Well… not just the transitioners. But the reason I say this is because a lot of people either on the fence about transitioning or already in the process still feel very unsure about what their natural hair will be like, look like, feel like, etc. If you have spent many years of your life using chemicals to alter your hair texture, it can be very scary to go from straight to curly, kinky, coily and nappy (all wonderful textures IMO!). It is so easy to go back to a relaxer or perm if you feel unattractive, unaccepted, rejected, or unprofessional.
The key is all about getting to the “root” of the issue. I think understanding the history behind WHY we grew up thinking our hair was bad or unmanageable is key to self acceptance in the natural journey forward. For me personally, I have been natural so long that I honestly cannot remember what my permed hair felt like. I went natural right out of HS so I have always ONLY had jobs with my natural hair. Any serious boyfriend/husband (brief stint with marriage, that’s another post) I have had has only known me with natural hair. Even still, there are times when I feel intimidated to be out in public with my fro all huge. It is not easy to be the only person in the room whose hair stands straight up when others’ hair lays down flat. I think it takes guts to walk down the street with your halo of fuzzy froliciousness! Natural is a journey and not a destination.
There will always be new things to learn about your hair. In the process, you learn a lot about yourself. You also learn a lot about the people in your life. I guess the bottom line is you have to be prepared to be different, stand out, get looks and stares from strangers. But that’s ok. It builds confidence, especially if you are a person who is shy and does not like to be the center of attention. Ok, so on to what I really wanted to share with you. This is an article I read by Djehuty Ma’at-Ra of DHerbs.com. It’s pretty cool and addresses African American history, texture, products, hair science, self esteem, consumerism and more. It’s long but I thought it was interesting to read, even after 10 years of being natural. I really think it is a positive piece for those interested in reshaping their thinking and that applies to anyone, no matter how long the journey. I DON’T AGREE WITH EVERYTHING HE SAYS but overall I like the main points. So click here to get to the article. Here are some highlights:
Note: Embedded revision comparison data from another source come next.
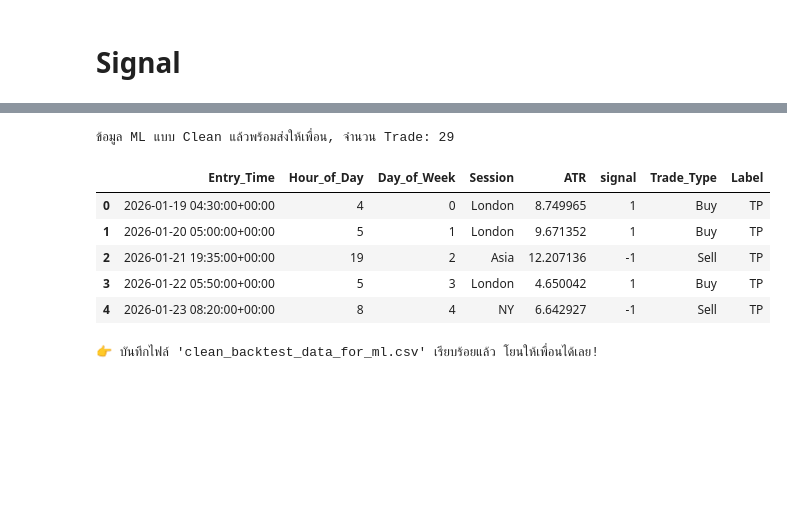
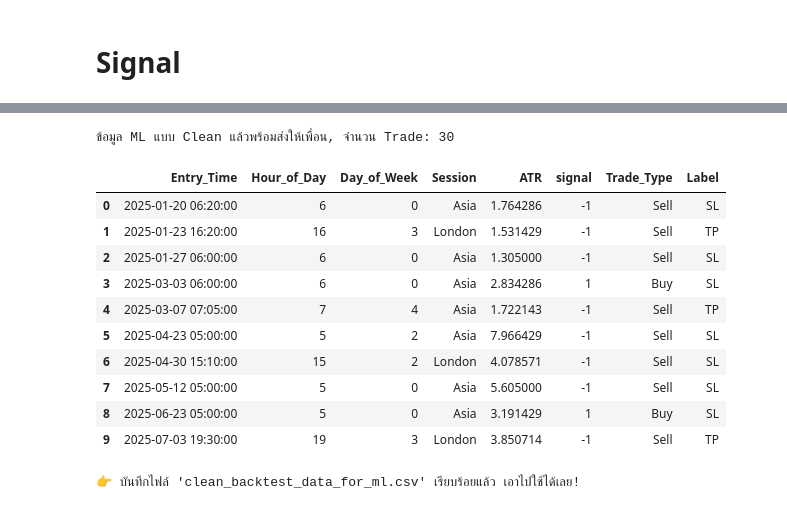
Before and after one commit to Kawiniee/breakout-strategy-xauusd, a Jupyter notebook: Breakout_Strategy_XAUUSD.ipynb, the cells around one changed output, grey strips where cells are left out. Saved outputs shown, nothing was run; the diff lists cells and outputs as text; code cells hidden in the pictures; blank space fills up the shorter version.

```diff
--- a/Breakout_Strategy_XAUUSD.ipynb
+++ b/Breakout_Strategy_XAUUSD.ipynb
@@ -67,8 +80,8 @@ for i in range(lookback, len(data)):
     close = data["Close"].iloc[i]
     atr = data["ATR"].iloc[i]
 
-    upper = data["HH"].iloc[i-1] + atr * 2
-    lower = data["LL"].iloc[i-1] - atr * 2
+    upper = data["HH"].iloc[i-1] + atr * 3
+    lower = data["LL"].iloc[i-1] - atr * 3
 
     if close > upper:
         data.iloc[i, data.columns.get_loc("signal")] = 1
@@ -177,7 +190,7 @@ results_df.sort_values("balance",ascending=False).head(10)
 
 balance = 50
 initial_balance = balance
-risk_per_trade = 0.2
+risk_per_trade = 0.1
 
 equity = []
 trades = []
@@ -299,11 +335,9 @@ for i in range(len(data)):
         result = None
 
         for j in range(i+1, min(i+30, len(data))):
-
             if data["Low"].iloc[j] <= sl:
                 result = -1
                 break
-
             if data["High"].iloc[j] >= tp:
                 result = 1
                 break
@@ -316,15 +350,15 @@ for i in range(len(data)):
             entry_time = data.index[i]
             hour = entry_time.hour
 
-            # จัดกลุ่ม Session คร่าวๆ อิงตามเวลา New York (ยึดตาม Timezone ของ yfinance/GC=F)
-            if 8 <= hour < 16:
+            # จัดกลุ่ม Session โดยอิงตามเวลาไทย (UTC+7)
+            if 14 <= hour < 20:            # บ่าย 2 ถึงเกือบๆ 2 ทุ่ม
+                session = 'London'
+            elif hour >= 20 or hour < 4:   # 2 ทุ่ม ยาวไปถึงก่อนตี 4
                 session = 'NY'
-            elif 3 <= hour < 8:
-                session = 'London'
-            else:
+            else:                          # ตี 4 ถึงก่อนบ่าย 2
                 session = 'Asia'
 
-            # บันทึกเฉพาะสิ่งที่สำคัญจริงๆ (ตัด OHLC และตัวแปรดิบทิ้ง)
+            # บันทึกเฉพาะสิ่งที่สำคัญจริงๆ
             ml_data = {
                 'Entry_Time': entry_time,
                 'Hour_of_Day': hour,
@@ -336,7 +370,6 @@ for i in range(len(data)):
                 'Label': 'TP' if result == 1 else 'SL'
             }
             trade_records.append(ml_data)
-            # --------------------------------------------------------
 
     elif data["signal"].iloc[i] == -1:
 
@@ -349,11 +382,9 @@ for i in range(len(data)):
         result = None
 
         for j in range(i+1, min(i+30, len(data))):
-
             if data["High"].iloc[j] >= sl:
                 result = -1
                 break
-
             if data["Low"].iloc[j] <= tp:
                 result = 1
                 break
@@ -366,52 +397,54 @@ for i in range(len(data)):
             entry_time = data.index[i]
             hour = entry_time.hour
 
-            # จัดกลุ่ม Session คร่าวๆ
-            if 8 <= hour < 16:
+            # จัดกลุ่ม Session โดยอิงตามเวลาไทย (UTC+7)
+            if 14 <= hour < 20:
+                session = 'London'
+            elif hour >= 20 or hour < 4:
                 session = 'NY'
-            elif 3 <= hour < 8:
-                session = 'London'
             else:
                 session = 'Asia'
 
-            # บันทึกเฉพาะสิ่งที่สำคัญจริงๆ
             ml_data = {
                 'Entry_Time': entry_time,
                 'Hour_of_Day': hour,
                 'Day_of_Week': entry_time.dayofweek,
                 'Session': session,
                 'ATR': atr,
                 'signal': -1,             # ขาย (Sell)
                 'Trade_Type': 'Sell',
                 'Label': 'TP' if result == 1 else 'SL'
             }
             trade_records.append(ml_data)
-            # --------------------------------------------------------
 
     equity.append(balance)
 
 
 # ==============================
-# สร้าง DataFrame พิเศษสำหรับส่งให้เพื่อนทำตาราง ML โมเดล
+# สร้าง DataFrame พิเศษสำหรับส่งให้เพื่อนทำ ML
 # ==============================
 df_ml = pd.DataFrame(trade_records)
 
-# ตรวจสอบหน้าตาข้อมูล
 print("ข้อมูล ML แบบ Clean แล้วพร้อมส่งให้เพื่อน, จำนวน Trade:", df_ml.shape[0])
-display(df_ml.head())
+display(df_ml.head(10))
 
 # บันทึกเป็นไฟล์ CSV
 df_ml.to_csv("clean_backtest_data_for_ml.csv", index=False)
-print("👉 บันทึกไฟล์ 'clean_backtest_data_for_ml.csv' เรียบร้อยแล้ว โยนให้เพื่อนได้เลย!")
+print("👉 บันทึกไฟล์ 'clean_backtest_data_for_ml.csv' เรียบร้อยแล้ว เอาไปใช้ได้เลย!")
 # %% [output]
-ข้อมูล ML แบบ Clean แล้วพร้อมส่งให้เพื่อน, จำนวน Trade: 29
+ข้อมูล ML แบบ Clean แล้วพร้อมส่งให้เพื่อน, จำนวน Trade: 30
 |  | Entry_Time | Hour_of_Day | Day_of_Week | Session | ATR | signal | Trade_Type | Label |
-| 0 | 2026-01-19 04:30:00+00:00 | 4 | 0 | London | 8.749965 | 1 | Buy | TP |
-| 1 | 2026-01-20 05:00:00+00:00 | 5 | 1 | London | 9.671352 | 1 | Buy | TP |
-| 2 | 2026-01-21 19:35:00+00:00 | 19 | 2 | Asia | 12.207136 | -1 | Sell | TP |
-| 3 | 2026-01-22 05:50:00+00:00 | 5 | 3 | London | 4.650042 | 1 | Buy | TP |
-| 4 | 2026-01-23 08:20:00+00:00 | 8 | 4 | NY | 6.642927 | -1 | Sell | TP |
+| 0 | 2025-01-20 06:20:00 | 6 | 0 | Asia | 1.764286 | -1 | Sell | SL |
+| 1 | 2025-01-23 16:20:00 | 16 | 3 | London | 1.531429 | -1 | Sell | TP |
+| 2 | 2025-01-27 06:00:00 | 6 | 0 | Asia | 1.305000 | -1 | Sell | SL |
+| 3 | 2025-03-03 06:00:00 | 6 | 0 | Asia | 2.834286 | 1 | Buy | SL |
+| 4 | 2025-03-07 07:05:00 | 7 | 4 | Asia | 1.722143 | -1 | Sell | TP |
+| 5 | 2025-04-23 05:00:00 | 5 | 2 | Asia | 7.966429 | -1 | Sell | SL |
+| 6 | 2025-04-30 15:10:00 | 15 | 2 | London | 4.078571 | -1 | Sell | SL |
+| 7 | 2025-05-12 05:00:00 | 5 | 0 | Asia | 5.605000 | -1 | Sell | SL |
+| 8 | 2025-06-23 05:00:00 | 5 | 0 | Asia | 3.191429 | 1 | Buy | SL |
+| 9 | 2025-07-03 19:30:00 | 19 | 3 | London | 3.850714 | -1 | Sell | TP |
-👉 บันทึกไฟล์ 'clean_backtest_data_for_ml.csv' เรียบร้อยแล้ว โยนให้เพื่อนได้เลย!
+👉 บันทึกไฟล์ 'clean_backtest_data_for_ml.csv' เรียบร้อยแล้ว เอาไปใช้ได้เลย!
 # %%
 # ==============================
 # สร้าง ML: Decision Tree เพื่อคัดกรองไม้เข้า
```
Also changed, not shown: parts of 6 cells of this notebook.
“Basically, without being made conscious of the texture of their hair as being some wicked curse stemming from the fictitious Biblical Ham character, or some mark of sin placed on Africans from God Almighty, or a defect on God’s part while making the African, Africans/African-Americans would not have the hang-ups on their hair (and other facial characteristics and physical anomalies, e.g. dark skin, broad nose, thick and protruding lips, large posterior or butt) that many of them have today which has led to the exploitation of such sentiment with the creation of a hair care industry that reaps hundreds of millions of dollars that don’t see any of that money returning to the communities where most Black women live in the form of beauty school scholarships and inner city beauty pageants.”
“African hair is manageable depending upon our diet, how we feel about ourselves (including our hair) or self-image, and our thinking or thoughts. This is something I have discovered through personal experience.”
“Black people (and every other race of people, for that matter) – ACCEPT YOUR OWN and BE YOURSELF! God made you perfect just the way you are. All you have to do is just take care of (maintain) what you have.”